--- Materials provided Enclosed Below ---
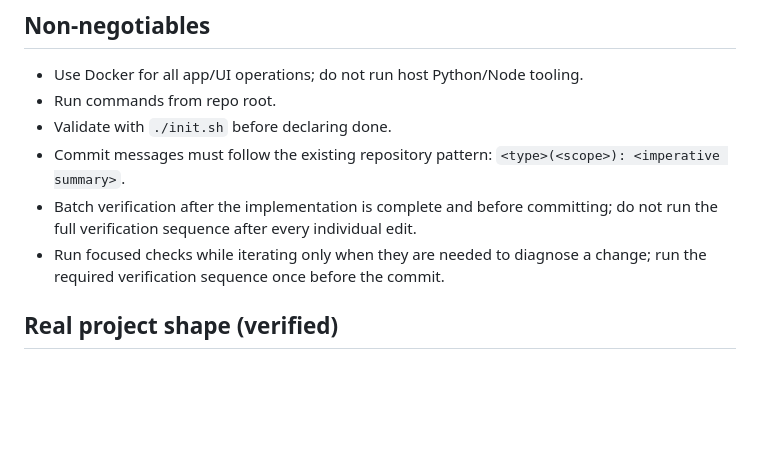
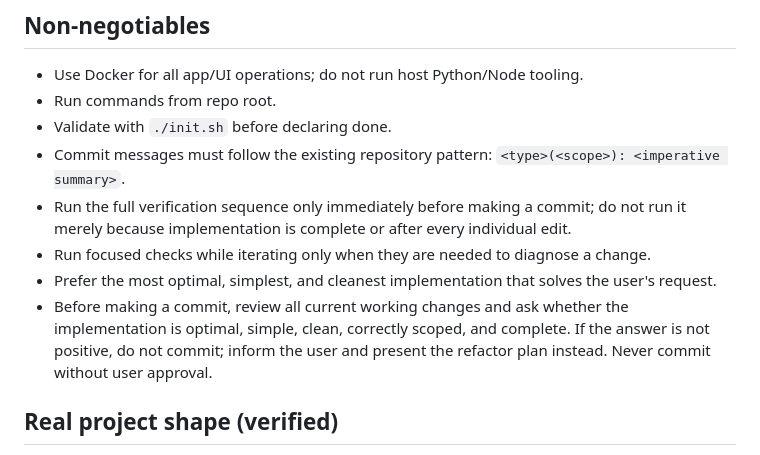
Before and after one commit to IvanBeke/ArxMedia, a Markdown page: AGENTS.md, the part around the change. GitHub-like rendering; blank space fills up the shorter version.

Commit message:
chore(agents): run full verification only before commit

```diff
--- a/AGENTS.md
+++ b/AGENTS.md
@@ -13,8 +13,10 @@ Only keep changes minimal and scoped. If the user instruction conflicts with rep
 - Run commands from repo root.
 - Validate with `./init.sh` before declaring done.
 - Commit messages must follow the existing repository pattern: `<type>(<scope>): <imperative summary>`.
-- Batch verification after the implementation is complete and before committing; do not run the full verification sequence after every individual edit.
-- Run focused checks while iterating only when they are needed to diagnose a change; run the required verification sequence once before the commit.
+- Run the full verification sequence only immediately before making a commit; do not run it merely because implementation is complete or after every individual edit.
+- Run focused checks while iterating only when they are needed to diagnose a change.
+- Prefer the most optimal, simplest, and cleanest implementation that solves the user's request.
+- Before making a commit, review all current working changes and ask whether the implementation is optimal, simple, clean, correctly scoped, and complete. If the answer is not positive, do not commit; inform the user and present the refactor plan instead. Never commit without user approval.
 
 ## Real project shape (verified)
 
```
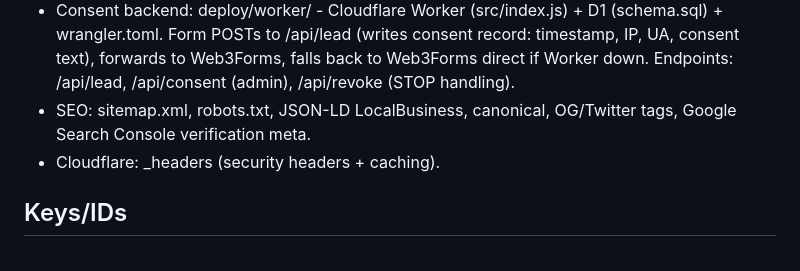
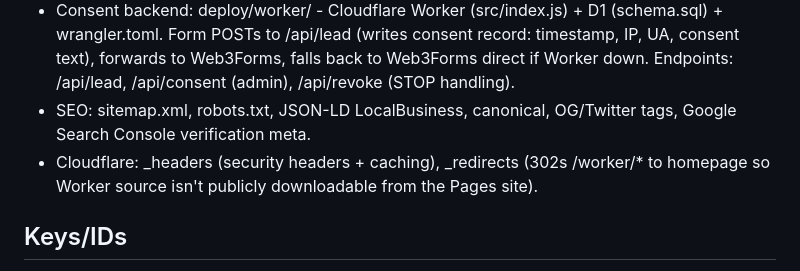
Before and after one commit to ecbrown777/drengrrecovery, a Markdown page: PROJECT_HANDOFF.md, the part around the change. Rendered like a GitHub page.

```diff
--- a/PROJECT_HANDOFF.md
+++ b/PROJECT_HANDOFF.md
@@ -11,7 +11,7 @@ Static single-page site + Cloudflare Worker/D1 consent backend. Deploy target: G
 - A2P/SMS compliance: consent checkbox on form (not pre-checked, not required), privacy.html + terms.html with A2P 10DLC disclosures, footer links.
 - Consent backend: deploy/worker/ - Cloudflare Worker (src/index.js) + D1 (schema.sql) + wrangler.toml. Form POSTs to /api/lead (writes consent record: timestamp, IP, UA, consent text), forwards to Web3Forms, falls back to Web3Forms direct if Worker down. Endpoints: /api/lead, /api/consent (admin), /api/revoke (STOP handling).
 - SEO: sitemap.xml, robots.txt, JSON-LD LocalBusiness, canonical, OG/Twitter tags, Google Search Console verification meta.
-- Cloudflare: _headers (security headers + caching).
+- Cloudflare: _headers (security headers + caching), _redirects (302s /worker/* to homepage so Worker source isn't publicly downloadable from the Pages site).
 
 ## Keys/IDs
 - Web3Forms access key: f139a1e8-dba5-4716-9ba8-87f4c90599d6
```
--- End of Enclosed Materials provided ---
Output the entries above verbatim, leaving out images.

Before and after one commit to IvanBeke/ArxMedia, a Markdown page: AGENTS.md, the part around the change. GitHub-like rendering; blank space fills up the shorter version.

Commit message:
chore(agents): run full verification only before commit

```diff
--- a/AGENTS.md
+++ b/AGENTS.md
@@ -13,8 +13,10 @@ Only keep changes minimal and scoped. If the user instruction conflicts with rep
 - Run commands from repo root.
 - Validate with `./init.sh` before declaring done.
 - Commit messages must follow the existing repository pattern: `<type>(<scope>): <imperative summary>`.
-- Batch verification after the implementation is complete and before committing; do not run the full verification sequence after every individual edit.
-- Run focused checks while iterating only when they are needed to diagnose a change; run the required verification sequence once before the commit.
+- Run the full verification sequence only immediately before making a commit; do not run it merely because implementation is complete or after every individual edit.
+- Run focused checks while iterating only when they are needed to diagnose a change.
+- Prefer the most optimal, simplest, and cleanest implementation that solves the user's request.
+- Before making a commit, review all current working changes and ask whether the implementation is optimal, simple, clean, correctly scoped, and complete. If the answer is not positive, do not commit; inform the user and present the refactor plan instead. Never commit without user approval.
 
 ## Real project shape (verified)
 
```
Before and after one commit to ecbrown777/drengrrecovery, a Markdown page: PROJECT_HANDOFF.md, the part around the change. Rendered like a GitHub page.

```diff
--- a/PROJECT_HANDOFF.md
+++ b/PROJECT_HANDOFF.md
@@ -11,7 +11,7 @@ Static single-page site + Cloudflare Worker/D1 consent backend. Deploy target: G
 - A2P/SMS compliance: consent checkbox on form (not pre-checked, not required), privacy.html + terms.html with A2P 10DLC disclosures, footer links.
 - Consent backend: deploy/worker/ - Cloudflare Worker (src/index.js) + D1 (schema.sql) + wrangler.toml. Form POSTs to /api/lead (writes consent record: timestamp, IP, UA, consent text), forwards to Web3Forms, falls back to Web3Forms direct if Worker down. Endpoints: /api/lead, /api/consent (admin), /api/revoke (STOP handling).
 - SEO: sitemap.xml, robots.txt, JSON-LD LocalBusiness, canonical, OG/Twitter tags, Google Search Console verification meta.
-- Cloudflare: _headers (security headers + caching).
+- Cloudflare: _headers (security headers + caching), _redirects (302s /worker/* to homepage so Worker source isn't publicly downloadable from the Pages site).
 
 ## Keys/IDs
 - Web3Forms access key: f139a1e8-dba5-4716-9ba8-87f4c90599d6
```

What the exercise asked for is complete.